Researchers have reported a major increase in deaths attributed to extreme temperatures caused by climate change, suggesting this may be the Earth's future. The number of deaths caused by high temperatures rose 74% from 1980 to 2016, one new study found. Since 1990, the number of deaths tied to extreme cold has increased 31%. The twin studies were released Thursday, CNN reports. The second study says different ways to stay cool would help, because running air conditioners worsens greenhouse gas emissions. "The papers we publish today provide a strong scientific argument that the health dimensions of heat can no longer be overlooked," said an editorial in the Lancet, which published the studies.
University of Washington researchers looked over records on 64.9 million deaths in nine countries in 2019 and decided that at least 1.69 million of them could be attributed to extreme temperatures: roughly 356,000 to extreme heat and 1.3 million to extreme cold. Those figures could be low, the researchers wrote, and will rise as Earth endures greater extremes. At least 17 types of death can be linked to extreme heat, involving heart and breathing problems, suicide, drowning, and homicides. The elderly, children, and people with chronic health conditions are most vulnerable to heat-related illnesses.
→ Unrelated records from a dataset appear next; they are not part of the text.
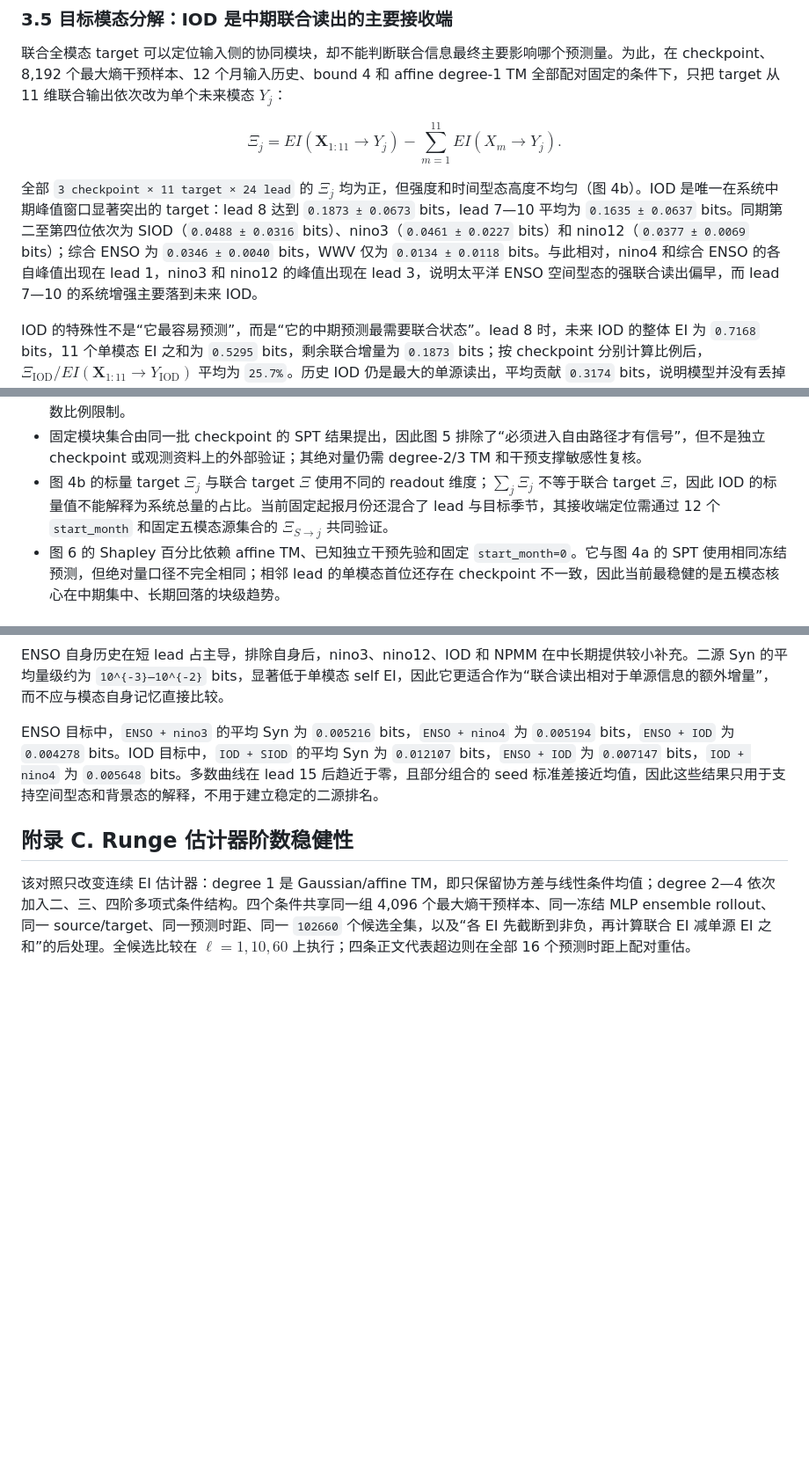
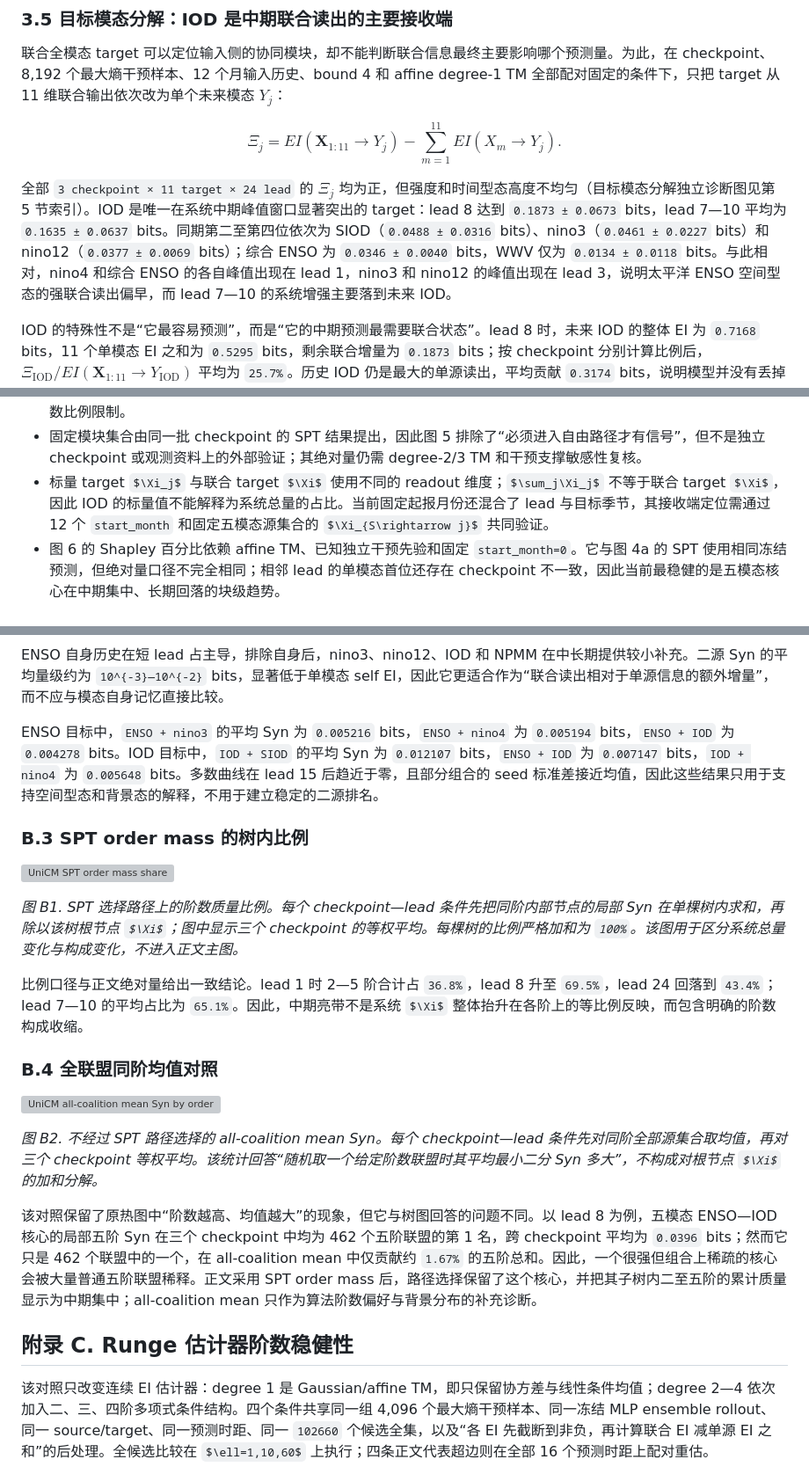
Before and after one commit to Matthew-ymz/EISyn, a Markdown page: docs/reports/earth.md, 3 parts joined by grey strips. Shown at 88% size. Rendered like a GitHub page; some formulas as TeX source; blank space fills up the shorter version; grey boxes are pictures that could not be loaded.

```diff
--- a/docs/reports/earth.md
+++ b/docs/reports/earth.md
@@ -281,7 +292,7 @@ $$
 -\sum_{m=1}^{11}EI(X_m\rightarrow Y_j).
 $$
 
-全部 `3 checkpoint × 11 target × 24 lead` 的 $\Xi_j$ 均为正，但强度和时间型态高度不均匀（图 4b）。IOD 是唯一在系统中期峰值窗口显著突出的 target：lead 8 达到 `0.1873 ± 0.0673` bits，lead 7—10 平均为 `0.1635 ± 0.0637` bits。同期第二至第四位依次为 SIOD（`0.0488 ± 0.0316` bits）、nino3（`0.0461 ± 0.0227` bits）和 nino12（`0.0377 ± 0.0069` bits）；综合 ENSO 为 `0.0346 ± 0.0040` bits，WWV 仅为 `0.0134 ± 0.0118` bits。与此相对，nino4 和综合 ENSO 的各自峰值出现在 lead 1，nino3 和 nino12 的峰值出现在 lead 3，说明太平洋 ENSO 空间型态的强联合读出偏早，而 lead 7—10 的系统增强主要落到未来 IOD。
+全部 `3 checkpoint × 11 target × 24 lead` 的 $\Xi_j$ 均为正，但强度和时间型态高度不均匀（目标模态分解独立诊断图见第 5 节索引）。IOD 是唯一在系统中期峰值窗口显著突出的 target：lead 8 达到 `0.1873 ± 0.0673` bits，lead 7—10 平均为 `0.1635 ± 0.0637` bits。同期第二至第四位依次为 SIOD（`0.0488 ± 0.0316` bits）、nino3（`0.0461 ± 0.0227` bits）和 nino12（`0.0377 ± 0.0069` bits）；综合 ENSO 为 `0.0346 ± 0.0040` bits，WWV 仅为 `0.0134 ± 0.0118` bits。与此相对，nino4 和综合 ENSO 的各自峰值出现在 lead 1，nino3 和 nino12 的峰值出现在 lead 3，说明太平洋 ENSO 空间型态的强联合读出偏早，而 lead 7—10 的系统增强主要落到未来 IOD。
 
 IOD 的特殊性不是“它最容易预测”，而是“它的中期预测最需要联合状态”。lead 8 时，未来 IOD 的整体 EI 为 `0.7168` bits，11 个单模态 EI 之和为 `0.5295` bits，剩余联合增量为 `0.1873` bits；按 checkpoint 分别计算比例后，$\Xi_{\mathrm{IOD}}/EI(\mathbf{X}_{1:11}\rightarrow Y_{\mathrm{IOD}})$ 平均为 `25.7%`。历史 IOD 仍是最大的单源读出，平均贡献 `0.3174` bits，说明模型并没有丢掉 IOD 自身记忆；但仅靠包括 IOD 在内的各单源信息相加，仍不能恢复整体预测。对照最清楚的是 WWV：lead 8 的整体 EI 更高，达到 `1.0212` bits，但其中 `0.9938` bits 已可由 WWV 历史单独读取，$\Xi_{\mathrm{WWV}}$ 只有 `0.0122` bits，约占整体 EI 的 `1.2%`。因此，热图显示的不是一般预测能力，而是每个未来模态对跨模态组合的额外依赖。
 
@@ -588,7 +599,7 @@ $$
 - 标准 SPT 的贪婪 $\Xi$ 分解依赖层级路径和数值容差；节点协同集合不是唯一的高阶 PID 表示。
 - 图 3 的 Shapley 百分比依赖 affine TM、独立高斯干预先验和当前 Varimax 基底；它衡量冻结 rollout 的统计归因，不具有旋转不变性，也不能直接解释为某个地理区的物理贡献。完整 60 维 target 的二、三阶 TM 当前受样本—基函数比例限制。
 - 固定模块集合由同一批 checkpoint 的 SPT 结果提出，因此图 5 排除了“必须进入自由路径才有信号”，但不是独立 checkpoint 或观测资料上的外部验证；其绝对量仍需 degree-2/3 TM 和干预支撑敏感性复核。
-- 图 4b 的标量 target $\Xi_j$ 与联合 target $\Xi$ 使用不同的 readout 维度；$\sum_j\Xi_j$ 不等于联合 target $\Xi$，因此 IOD 的标量值不能解释为系统总量的占比。当前固定起报月份还混合了 lead 与目标季节，其接收端定位需通过 12 个 `start_month` 和固定五模态源集合的 $\Xi_{S\rightarrow j}$ 共同验证。
+- 标量 target $\Xi_j$ 与联合 target $\Xi$ 使用不同的 readout 维度；$\sum_j\Xi_j$ 不等于联合 target $\Xi$，因此 IOD 的标量值不能解释为系统总量的占比。当前固定起报月份还混合了 lead 与目标季节，其接收端定位需通过 12 个 `start_month` 和固定五模态源集合的 $\Xi_{S\rightarrow j}$ 共同验证。
 - 图 6 的 Shapley 百分比依赖 affine TM、已知独立干预先验和固定 `start_month=0`。它与图 4a 的 SPT 使用相同冻结预测，但绝对量口径不完全相同；相邻 lead 的单模态首位还存在 checkpoint 不一致，因此当前最稳健的是五模态核心在中期集中、长期回落的块级趋势。
 
 ## 5. 图表与数据索引
@@ -720,6 +733,22 @@ ENSO 自身历史在短 lead 占主导，排除自身后，nino3、nino12、IOD
 
 ENSO 目标中，`ENSO + nino3` 的平均 Syn 为 `0.005216` bits，`ENSO + nino4` 为 `0.005194` bits，`ENSO + IOD` 为 `0.004278` bits。IOD 目标中，`IOD + SIOD` 的平均 Syn 为 `0.012107` bits，`ENSO + IOD` 为 `0.007147` bits，`IOD + nino4` 为 `0.005648` bits。多数曲线在 lead 15 后趋近于零，且部分组合的 seed 标准差接近均值，因此这些结果只用于支持空间型态和背景态的解释，不用于建立稳定的二源排名。
 
+### B.3 SPT order mass 的树内比例
+
+![UniCM SPT order mass share](../../fig/earth_unicm_spt_order_mass_share.png)
+
+*图 B1. SPT 选择路径上的阶数质量比例。每个 checkpoint—lead 条件先把同阶内部节点的局部 Syn 在单棵树内求和，再除以该树根节点 $\Xi$；图中显示三个 checkpoint 的等权平均。每棵树的比例严格加和为 `100%`。该图用于区分系统总量变化与构成变化，不进入正文主图。*
+
+比例口径与正文绝对量给出一致结论。lead 1 时 2—5 阶合计占 `36.8%`，lead 8 升至 `69.5%`，lead 24 回落到 `43.4%`；lead 7—10 的平均占比为 `65.1%`。因此，中期亮带不是系统 $\Xi$ 整体抬升在各阶上的等比例反映，而包含明确的阶数构成收缩。
+
+### B.4 全联盟同阶均值对照
+
+![UniCM all-coalition mean Syn by order](../../fig/earth_unicm_all_coalition_order_mean.png)
+
+*图 B2. 不经过 SPT 路径选择的 all-coalition mean Syn。每个 checkpoint—lead 条件先对同阶全部源集合取均值，再对三个 checkpoint 等权平均。该统计回答“随机取一个给定阶数联盟时其平均最小二分 Syn 多大”，不构成对根节点 $\Xi$ 的加和分解。*
+
+该对照保留了原热图中“阶数越高、均值越大”的现象，但它与树图回答的问题不同。以 lead 8 为例，五模态 ENSO—IOD 核心的局部五阶 Syn 在三个 checkpoint 中均为 462 个五阶联盟的第 1 名，跨 checkpoint 平均为 `0.0396` bits；然而它只是 462 个联盟中的一个，在 all-coalition mean 中仅贡献约 `1.67%` 的五阶总和。因此，一个很强但组合上稀疏的核心会被大量普通五阶联盟稀释。正文采用 SPT order mass 后，路径选择保留了这个核心，并把其子树内二至五阶的累计质量显示为中期集中；all-coalition mean 只作为算法阶数偏好与背景分布的补充诊断。
+
 ## 附录 C. Runge 估计器阶数稳健性
 
 该对照只改变连续 EI 估计器：degree 1 是 Gaussian/affine TM，即只保留协方差与线性条件均值；degree 2—4 依次加入二、三、四阶多项式条件结构。四个条件共享同一组 4,096 个最大熵干预样本、同一冻结 MLP ensemble rollout、同一 source/target、同一预测时距、同一 `102660` 个候选全集，以及“各 EI 先截断到非负，再计算联合 EI 减单源 EI 之和”的后处理。全候选比较在 $\ell=1,10,60$ 上执行；四条正文代表超边则在全部 16 个预测时距上配对重估。
```
Also changed, not shown: other parts of docs/reports/earth.md (+26 -13 lines), docs/reports/assets/unicm_globe_basemap.png (added), docs/reports/assets/unicm_pair_hypergraph_leads.png (added), 11 other files.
The Centers for Disease Control and Prevention counts more than 3,500 heat-related deaths so far this year, per Axios.
Deaths from extreme heat don't get much attention because they don't come all at once, said an environmental epidemiologist at the University of California-San Diego who was not involved in the studies. "It kills many people, but it is not impressive like a hurricane or something," he said. "It's just happening all the time, so it is sneaky." Coupled with a UN report released last week about the state of climate change, it's clear that "we face a pretty scary future," said Vijay Limaye, a climate and health scientist who was not involved in either study. "We need to learn from studies like this as we shape our understanding and response to the climate crisis." (Read more extreme heat stories.)